[Recorded data]

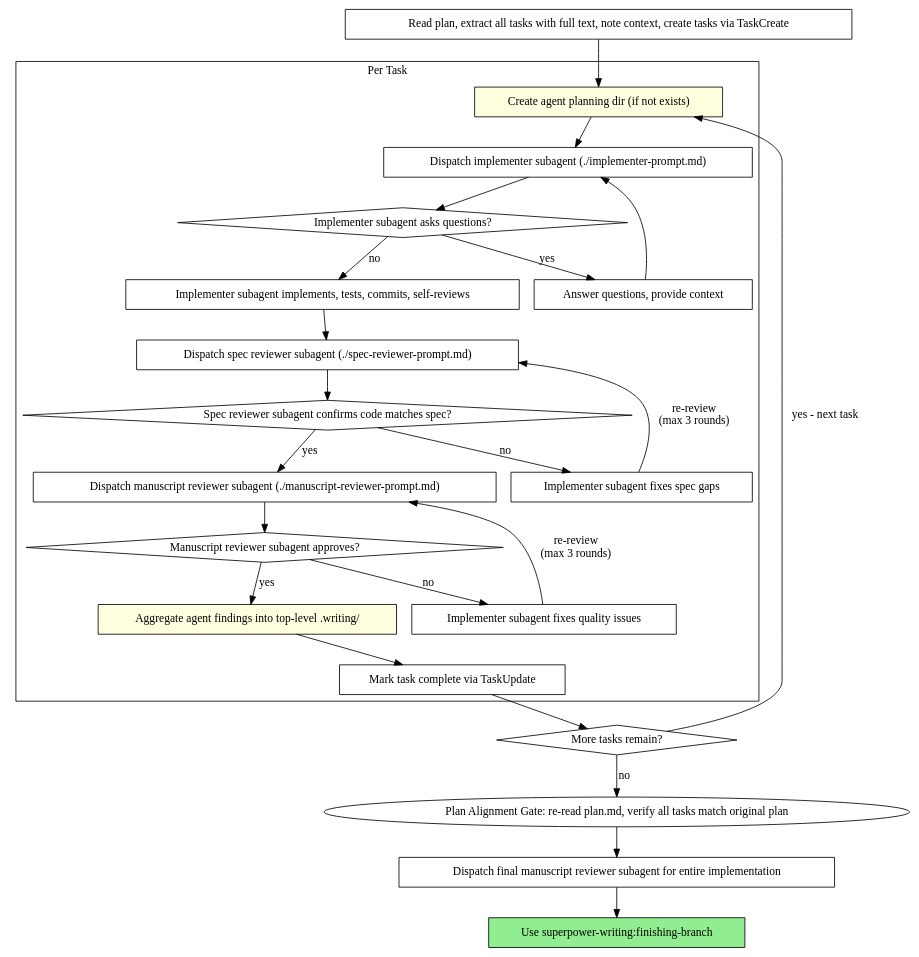
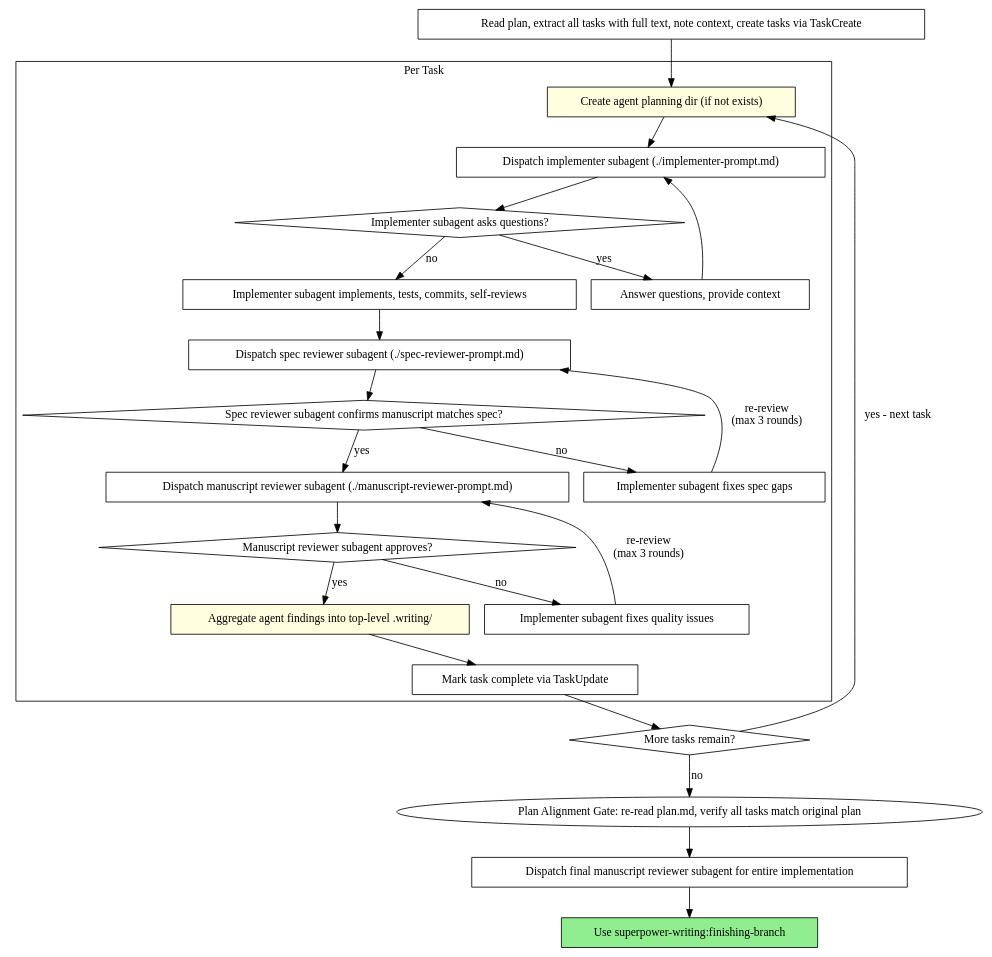
One commit to SipengXie2024/superpower-writing changed the second of 2 diagrams in skills/subagent-driven/SKILL.md. Above: the diagram before and after it, drawn with Graphviz. The commit also changed 2 other files, not shown here.

Commit message:
fix(skills): rewrite subagent-driven code→manuscript for artifact references (D9)

````diff
--- a/skills/subagent-driven/SKILL.md
+++ b/skills/subagent-driven/SKILL.md
@@ -84,49 +84,49 @@
 ```dot
 digraph process {
     rankdir=TB;
 
     subgraph cluster_per_task {
         label="Per Task";
         "Create agent planning dir (if not exists)" [shape=box style=filled fillcolor=lightyellow];
         "Dispatch implementer subagent (./implementer-prompt.md)" [shape=box];
         "Implementer subagent asks questions?" [shape=diamond];
         "Answer questions, provide context" [shape=box];
         "Implementer subagent implements, tests, commits, self-reviews" [shape=box];
         "Dispatch spec reviewer subagent (./spec-reviewer-prompt.md)" [shape=box];
-        "Spec reviewer subagent confirms code matches spec?" [shape=diamond];
+        "Spec reviewer subagent confirms manuscript matches spec?" [shape=diamond];
         "Implementer subagent fixes spec gaps" [shape=box];
         "Dispatch manuscript reviewer subagent (./manuscript-reviewer-prompt.md)" [shape=box];
         "Manuscript reviewer subagent approves?" [shape=diamond];
         "Implementer subagent fixes quality issues" [shape=box];
         "Aggregate agent findings into top-level .writing/" [shape=box style=filled fillcolor=lightyellow];
         "Mark task complete via TaskUpdate" [shape=box];
     }
 
     "Read plan, extract all tasks with full text, note context, create tasks via TaskCreate" [shape=box];
     "More tasks remain?" [shape=diamond];
     "Dispatch final manuscript reviewer subagent for entire implementation" [shape=box];
     "Use superpower-writing:finishing-branch" [shape=box style=filled fillcolor=lightgreen];
 
     "Read plan, extract all tasks with full text, note context, create tasks via TaskCreate" -> "Create agent planning dir (if not exists)";
     "Create agent planning dir (if not exists)" -> "Dispatch implementer subagent (./implementer-prompt.md)";
     "Dispatch implementer subagent (./implementer-prompt.md)" -> "Implementer subagent asks questions?";
     "Implementer subagent asks questions?" -> "Answer questions, provide context" [label="yes"];
     "Answer questions, provide context" -> "Dispatch implementer subagent (./implementer-prompt.md)";
     "Implementer subagent asks questions?" -> "Implementer subagent implements, tests, commits, self-reviews" [label="no"];
     "Implementer subagent implements, tests, commits, self-reviews" -> "Dispatch spec reviewer subagent (./spec-reviewer-prompt.md)";
-    "Dispatch spec reviewer subagent (./spec-reviewer-prompt.md)" -> "Spec reviewer subagent confirms code matches spec?";
-    "Spec reviewer subagent confirms code matches spec?" -> "Implementer subagent fixes spec gaps" [label="no"];
+    "Dispatch spec reviewer subagent (./spec-reviewer-prompt.md)" -> "Spec reviewer subagent confirms manuscript matches spec?";
+    "Spec reviewer subagent confirms manuscript matches spec?" -> "Implementer subagent fixes spec gaps" [label="no"];
     "Implementer subagent fixes spec gaps" -> "Dispatch spec reviewer subagent (./spec-reviewer-prompt.md)" [label="re-review\n(max 3 rounds)"];
-    "Spec reviewer subagent confirms code matches spec?" -> "Dispatch manuscript reviewer subagent (./manuscript-reviewer-prompt.md)" [label="yes"];
+    "Spec reviewer subagent confirms manuscript matches spec?" -> "Dispatch manuscript reviewer subagent (./manuscript-reviewer-prompt.md)" [label="yes"];
     "Dispatch manuscript reviewer subagent (./manuscript-reviewer-prompt.md)" -> "Manuscript reviewer subagent approves?";
     "Manuscript reviewer subagent approves?" -> "Implementer subagent fixes quality issues" [label="no"];
     "Implementer subagent fixes quality issues" -> "Dispatch manuscript reviewer subagent (./manuscript-reviewer-prompt.md)" [label="re-review\n(max 3 rounds)"];
     "Manuscript reviewer subagent approves?" -> "Aggregate agent findings into top-level .writing/" [label="yes"];
     "Aggregate agent findings into top-level .writing/" -> "Mark task complete via TaskUpdate";
     "Mark task complete via TaskUpdate" -> "More tasks remain?";
     "More tasks remain?" -> "Create agent planning dir (if not exists)" [label="yes - next task"];
     "More tasks remain?" -> "Plan Alignment Gate: re-read plan.md, verify all tasks match original plan" [label="no"];
     "Plan Alignment Gate: re-read plan.md, verify all tasks match original plan" -> "Dispatch final manuscript reviewer subagent for entire implementation";
     "Dispatch final manuscript reviewer subagent for entire implementation" -> "Use superpower-writing:finishing-branch";
 }
 ```
````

■ **Work order**:
Set down the entries above exactly; no pictures belong in the copy.

■ **Solution to this task**:
One commit to SipengXie2024/superpower-writing changed the second of 2 diagrams in skills/subagent-driven/SKILL.md. Above: the diagram before and after it, drawn with Graphviz. The commit also changed 2 other files, not shown here.

Commit message:
fix(skills): rewrite subagent-driven code→manuscript for artifact references (D9)

````diff
--- a/skills/subagent-driven/SKILL.md
+++ b/skills/subagent-driven/SKILL.md
@@ -84,49 +84,49 @@
 ```dot
 digraph process {
     rankdir=TB;
 
     subgraph cluster_per_task {
         label="Per Task";
         "Create agent planning dir (if not exists)" [shape=box style=filled fillcolor=lightyellow];
         "Dispatch implementer subagent (./implementer-prompt.md)" [shape=box];
         "Implementer subagent asks questions?" [shape=diamond];
         "Answer questions, provide context" [shape=box];
         "Implementer subagent implements, tests, commits, self-reviews" [shape=box];
         "Dispatch spec reviewer subagent (./spec-reviewer-prompt.md)" [shape=box];
-        "Spec reviewer subagent confirms code matches spec?" [shape=diamond];
+        "Spec reviewer subagent confirms manuscript matches spec?" [shape=diamond];
         "Implementer subagent fixes spec gaps" [shape=box];
         "Dispatch manuscript reviewer subagent (./manuscript-reviewer-prompt.md)" [shape=box];
         "Manuscript reviewer subagent approves?" [shape=diamond];
         "Implementer subagent fixes quality issues" [shape=box];
         "Aggregate agent findings into top-level .writing/" [shape=box style=filled fillcolor=lightyellow];
         "Mark task complete via TaskUpdate" [shape=box];
     }
 
     "Read plan, extract all tasks with full text, note context, create tasks via TaskCreate" [shape=box];
     "More tasks remain?" [shape=diamond];
     "Dispatch final manuscript reviewer subagent for entire implementation" [shape=box];
     "Use superpower-writing:finishing-branch" [shape=box style=filled fillcolor=lightgreen];
 
     "Read plan, extract all tasks with full text, note context, create tasks via TaskCreate" -> "Create agent planning dir (if not exists)";
     "Create agent planning dir (if not exists)" -> "Dispatch implementer subagent (./implementer-prompt.md)";
     "Dispatch implementer subagent (./implementer-prompt.md)" -> "Implementer subagent asks questions?";
     "Implementer subagent asks questions?" -> "Answer questions, provide context" [label="yes"];
     "Answer questions, provide context" -> "Dispatch implementer subagent (./implementer-prompt.md)";
     "Implementer subagent asks questions?" -> "Implementer subagent implements, tests, commits, self-reviews" [label="no"];
     "Implementer subagent implements, tests, commits, self-reviews" -> "Dispatch spec reviewer subagent (./spec-reviewer-prompt.md)";
-    "Dispatch spec reviewer subagent (./spec-reviewer-prompt.md)" -> "Spec reviewer subagent confirms code matches spec?";
-    "Spec reviewer subagent confirms code matches spec?" -> "Implementer subagent fixes spec gaps" [label="no"];
+    "Dispatch spec reviewer subagent (./spec-reviewer-prompt.md)" -> "Spec reviewer subagent confirms manuscript matches spec?";
+    "Spec reviewer subagent confirms manuscript matches spec?" -> "Implementer subagent fixes spec gaps" [label="no"];
     "Implementer subagent fixes spec gaps" -> "Dispatch spec reviewer subagent (./spec-reviewer-prompt.md)" [label="re-review\n(max 3 rounds)"];
-    "Spec reviewer subagent confirms code matches spec?" -> "Dispatch manuscript reviewer subagent (./manuscript-reviewer-prompt.md)" [label="yes"];
+    "Spec reviewer subagent confirms manuscript matches spec?" -> "Dispatch manuscript reviewer subagent (./manuscript-reviewer-prompt.md)" [label="yes"];
     "Dispatch manuscript reviewer subagent (./manuscript-reviewer-prompt.md)" -> "Manuscript reviewer subagent approves?";
     "Manuscript reviewer subagent approves?" -> "Implementer subagent fixes quality issues" [label="no"];
     "Implementer subagent fixes quality issues" -> "Dispatch manuscript reviewer subagent (./manuscript-reviewer-prompt.md)" [label="re-review\n(max 3 rounds)"];
     "Manuscript reviewer subagent approves?" -> "Aggregate agent findings into top-level .writing/" [label="yes"];
     "Aggregate agent findings into top-level .writing/" -> "Mark task complete via TaskUpdate";
     "Mark task complete via TaskUpdate" -> "More tasks remain?";
     "More tasks remain?" -> "Create agent planning dir (if not exists)" [label="yes - next task"];
     "More tasks remain?" -> "Plan Alignment Gate: re-read plan.md, verify all tasks match original plan" [label="no"];
     "Plan Alignment Gate: re-read plan.md, verify all tasks match original plan" -> "Dispatch final manuscript reviewer subagent for entire implementation";
     "Dispatch final manuscript reviewer subagent for entire implementation" -> "Use superpower-writing:finishing-branch";
 }
 ```
````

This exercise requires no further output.